Tom Gara said...

Jazeera is at least theoretically independant from the Qatari government though right?

Jazeera doesnt seemt to be the propoganda arm of any particular mid-east government, and also likes to criticise Saudi Arabia, Mubarak, Assad etc. I get the feeling that individual journalists in Jazeera have a fair bit of freedom in telling their stories, which is a great thing. And it also means you get some unexpected stories coming out...

Kind of similar to the cartoon controversy - just because the media says something, it doesnt make it approved government policy....

The Middle East News Addict said...

To Kranky (in the civilized world)
I'll deal first wih the Israeli-Lebanese relations. Israel and Lebanon have far better chance of relations between them. Remember that in 48 they did not join the war on Israel.
As for capital flows etc. with regards to Jordan and Israel, this would be a bit trickier with Lebanon I admit, but not impossible. With Jordan and Egypt, business relations work because the two countries complete Israel. Take for example the textile industry. The huge amount of social benefits and salaries employers have to pay in Israel has made it less profitable to manufacture in Israel. Jordanian and Egyptian companies can manufacture it for less and do so. The combined product mut contain 70% Egyptian\Jordanian input and 30% Iraeli to qualify for the Free trade benefits with the US. As a result Jordan and Egypt get the bulk of the benefits from this to the tune as I said, of a 100 million dollars a year. With Lebanon it will be a bit different because Lebanon relies mostly on trade and services as oppose to manufacturing; but I am not sure that this will not be possible to create an industrial zine especially in Southern Lebanon that will allow for such benefits. Especially considering the fact that Israel and the Southern Lebanese people did have crossbprder work relations as Lebanese people (not just SLA) came to work in Israel. Hope all this shed a bit of light both in terms of the obstacles; but more importantly in terms of hope
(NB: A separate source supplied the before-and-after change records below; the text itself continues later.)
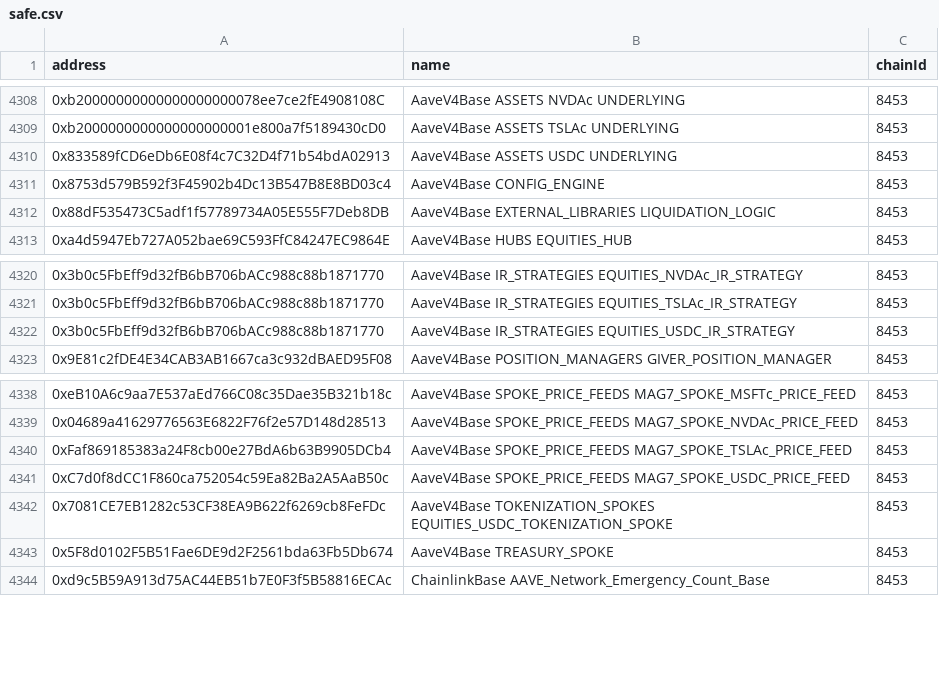
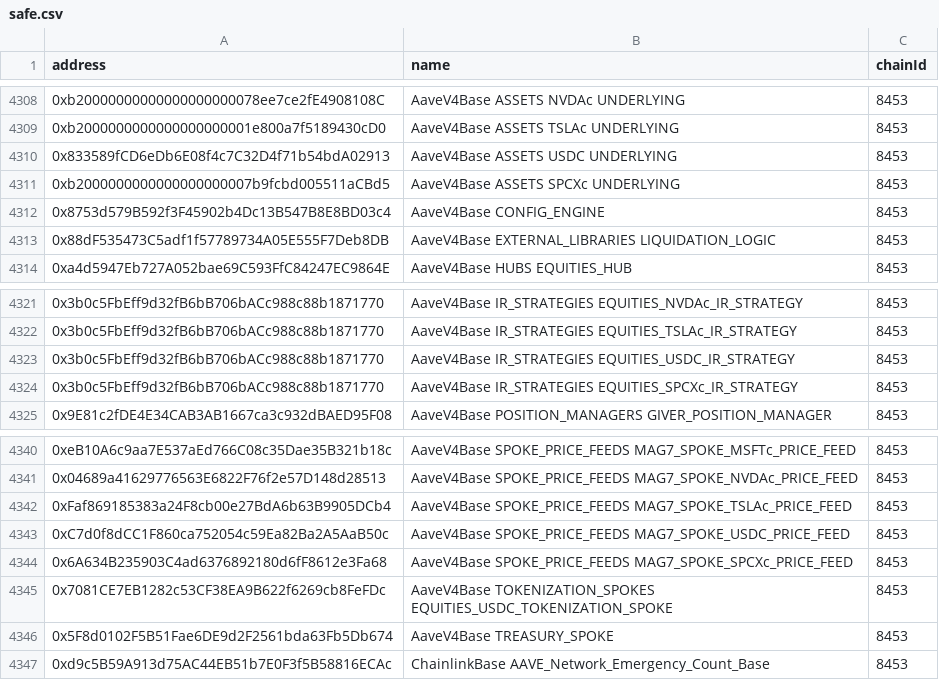
Before and after one commit to aave-dao/aave-address-book, a CSV file: safe.csv, drawn as a sheet; only a part is shown, gaps mark what is left out.

```diff
--- a/safe.csv
+++ b/safe.csv
@@ -4310,2 +4310,3 @@ address,name,chainId
 0x833589fCD6eDb6E08f4c7C32D4f71b54bdA02913,AaveV4Base ASSETS USDC UNDERLYING,8453
+0xb2000000000000000000007b9fcbd005511aCBd5,AaveV4Base ASSETS SPCXc UNDERLYING,8453
 0x8753d579B592f3F45902b4Dc13B547B8E8BD03c4,AaveV4Base CONFIG_ENGINE,8453
@@ -4322,2 +4323,3 @@ address,name,chainId
 0x3b0c5FbEff9d32fB6bB706bACc988c88b1871770,AaveV4Base IR_STRATEGIES EQUITIES_USDC_IR_STRATEGY,8453
+0x3b0c5FbEff9d32fB6bB706bACc988c88b1871770,AaveV4Base IR_STRATEGIES EQUITIES_SPCXc_IR_STRATEGY,8453
 0x9E81c2fDE4E34CAB3AB1667ca3c932dBAED95F08,AaveV4Base POSITION_MANAGERS GIVER_POSITION_MANAGER,8453
@@ -4341,2 +4343,3 @@ address,name,chainId
 0xC7d0f8dCC1F860ca752054c59Ea82Ba2A5AaB50c,AaveV4Base SPOKE_PRICE_FEEDS MAG7_SPOKE_USDC_PRICE_FEED,8453
+0x6A634B235903C4ad6376892180d6fF8612e3Fa68,AaveV4Base SPOKE_PRICE_FEEDS MAG7_SPOKE_SPCXc_PRICE_FEED,8453
 0x7081CE7EB1282c53CF38EA9B622f6269cb8FeFDc,AaveV4Base TOKENIZATION_SPOKES EQUITIES_USDC_TOKENIZATION_SPOKE,8453
```
Also changed, not shown: 5 other files.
asiatown77 said...

My grandmother was in a refugee camp- for two years, not five generations. How anyone with a shred of self-respect,ambition and love for their kin would allow themselves this state of affairs baffles me.